Audio-visual synchronization. Clapping was used at the start and end of each recording. Synchronization was done manually by aligning the same clapping across audio and video streams.
Mouth positions on the image plane. Manual annotation on the image plane at each frame from the five individual camera views. Frames from the same camera are displayed sequentially in a graphical user interface, with a superimposed 50 x 50 cropped image region centred at the position annotated at the previous frame. This provides a zoomed-in view of the candidate region on the frame, where the annotator can easily update the replicated mouth location with a mouse click.

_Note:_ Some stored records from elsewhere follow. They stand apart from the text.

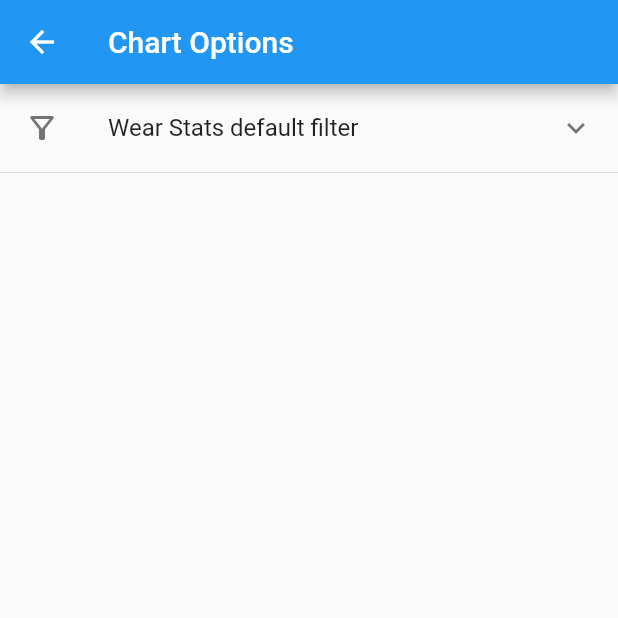
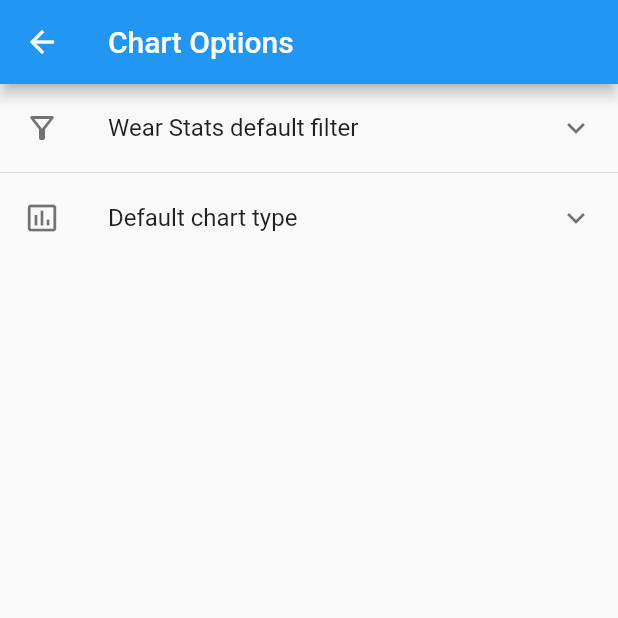
Before and after one commit to Stif-UK/WristCheck, a Flutter app: the ChartOptions screen opened directly, on a phone screen of 412 x 824 dp, the top half of it. Run offline on Flutter 3.47's test engine with Material 2 defaults, Android fonts, the phone set to English and light mode, and no system bars; our stand-ins replace file_picker, flutter_local_notifications, flutter_markdown, get, google_mobile_ads, hive and 11 more; accounts and stored records are empty; network calls fail.

Commit message:
setup enum and ui for default chart type

```diff
--- /dev/null
+++ b/lib/model/enums/default_chart_type.dart
@@ -0,0 +1 @@
+enum DefaultChartType {bar, pie}
--- a/lib/ui/chart_options.dart
+++ b/lib/ui/chart_options.dart
@@ -1,5 +1,6 @@
 import 'package:flutter/material.dart';
 import 'package:wristcheck/model/enums/wear_chart_options.dart';
+import 'package:wristcheck/model/enums/default_chart_type.dart';
 import 'package:wristcheck/model/wristcheck_preferences.dart';
 
 class ChartOptions extends StatefulWidget {
@@ -11,6 +12,8 @@ class ChartOptions extends StatefulWidget {
 
 class _ChartOptionsState extends State<ChartOptions> {
   WearChartOptions _chartOption = WristCheckPreferences.getWearChartOptions() ?? WearChartOptions.all;
+  //TODO: Implement shared pref implementation and switch
+  DefaultChartType _chartType = DefaultChartType.pie;
 
   @override
   Widget build(BuildContext context) {
@@ -83,7 +86,42 @@ class _ChartOptionsState extends State<ChartOptions> {
               ),
             ],
           ),
-          const Divider(height: 2,)
+          const Divider(height: 2,),
+          ExpansionTile(
+              title: const Text("Default chart type"),
+            leading: const Icon(Icons.insert_chart_outlined),
+            children: [
+              const Text("Select the default chart type.\nThis can be changed on the chart view, however will always revert to this selected default."),
+              ListTile(
+                title: const Text("Bar Chart"),
+                leading: Radio<DefaultChartType>(
+                  value: DefaultChartType.bar,
+                  groupValue: _chartType ,
+                  onChanged: (DefaultChartType? value) async {
+                    // await WristCheckPreferences.setWearChartOptions(value!);
+                    setState(() {
+                      _chartType = value!;
+                    });
+
+                  },
+                ),
+              ),
+              ListTile(
+                title: const Text("Pie Chart"),
+                leading: Radio<DefaultChartType>(
+                  value: DefaultChartType.pie,
+                  groupValue: _chartType ,
+                  onChanged: (DefaultChartType? value) async {
+                    // await WristCheckPreferences.setWearChartOptions(value!);
+                    setState(() {
+                      _chartType = value!;
+                    });
+
+                  },
+                ),
+              ),
+            ],
+          )
         ],
       ),
     );
```
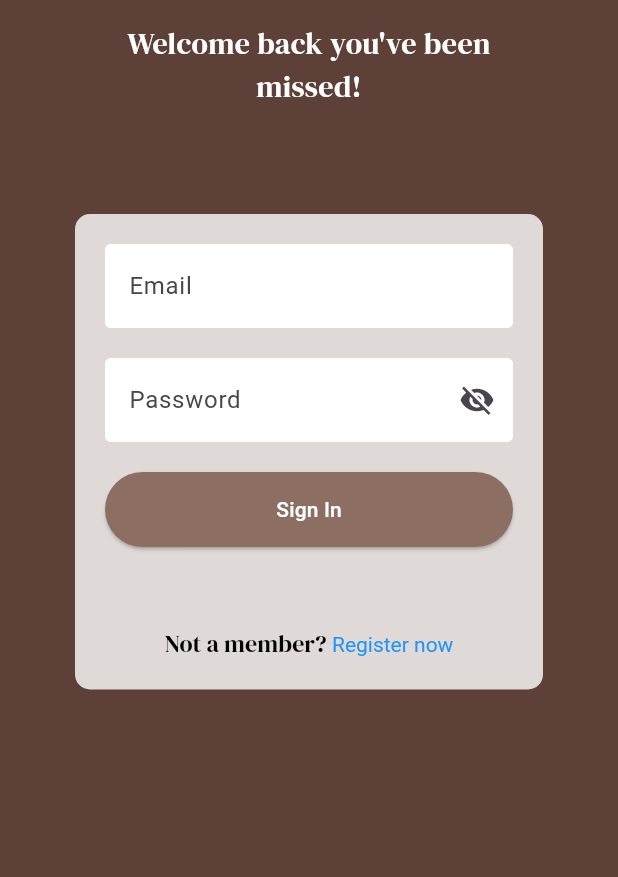
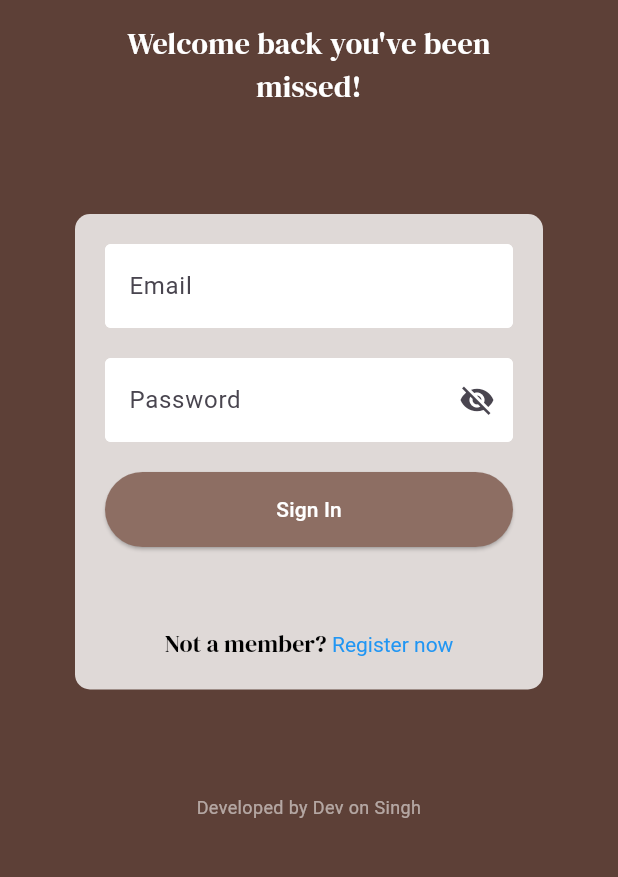
Before and after one commit to Daflah/blackbeanbliss, a Flutter app: the screen it shows after launch, after a tap on "Get Started", on a phone screen of 412 x 824 dp, the part 353-1230 px from its top. Run offline on Flutter 3.47's test engine with Material 3 defaults, Android fonts, the phone set to English and light mode, and no system bars; our stand-ins replace carousel_slider, cloud_firestore, firebase_auth, firebase_core, flutter_spinkit, google_fonts and 1 more; accounts and stored records are empty.

Commit message:
Revisi pak herman

```diff
--- a/lib/screens/authenticate/sign_in.dart
+++ b/lib/screens/authenticate/sign_in.dart
@@ -150,6 +150,15 @@ class _SignInState extends State<SignIn> {
                             ],
                           ),
                         ),
+                        const SizedBox(height: 70.0), // Space between form and footer text
+                        Text(
+                          'Developed by Dev on Singh',
+                          style: GoogleFonts.roboto(
+                            fontSize: 12.0,
+                            color: Colors.white54,
+                          ),
+                          textAlign: TextAlign.center,
+                        ),
                       ],
                     ),
                   ),
```
Also changed, not shown: lib/screens/authenticate/register.dart (+9 -0 lines).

Mouth positions in 3D. Given the manually annotated mouth positions from the 5 viewpoints, using bundle adjustment we simultaneously refine the camera calibration parameters and the 3D points, according to an optimal criterion involving the corresponding image projections.
Voice activity labels. The transcriber software, an editor which allows transcribing the time markers and identities of individual segments, is used to label the speech/non-speech frames.
If you use this dataset, please cite the following paper:
- X. Qian, A. Xompero, A. Brutti, O. Lanz, M. Omologo, A. Cavallaro, “3D mouth tracking from a compact microphone array co-located with a camera”, Proc. of IEEE Int. Conf. on Acoustics, Speech and Signal Processing (ICASSP), Calgary, Canada, April 15-20, 2018
Download data from here.
For further information, please contact brutti (at) fbk (dot) eu.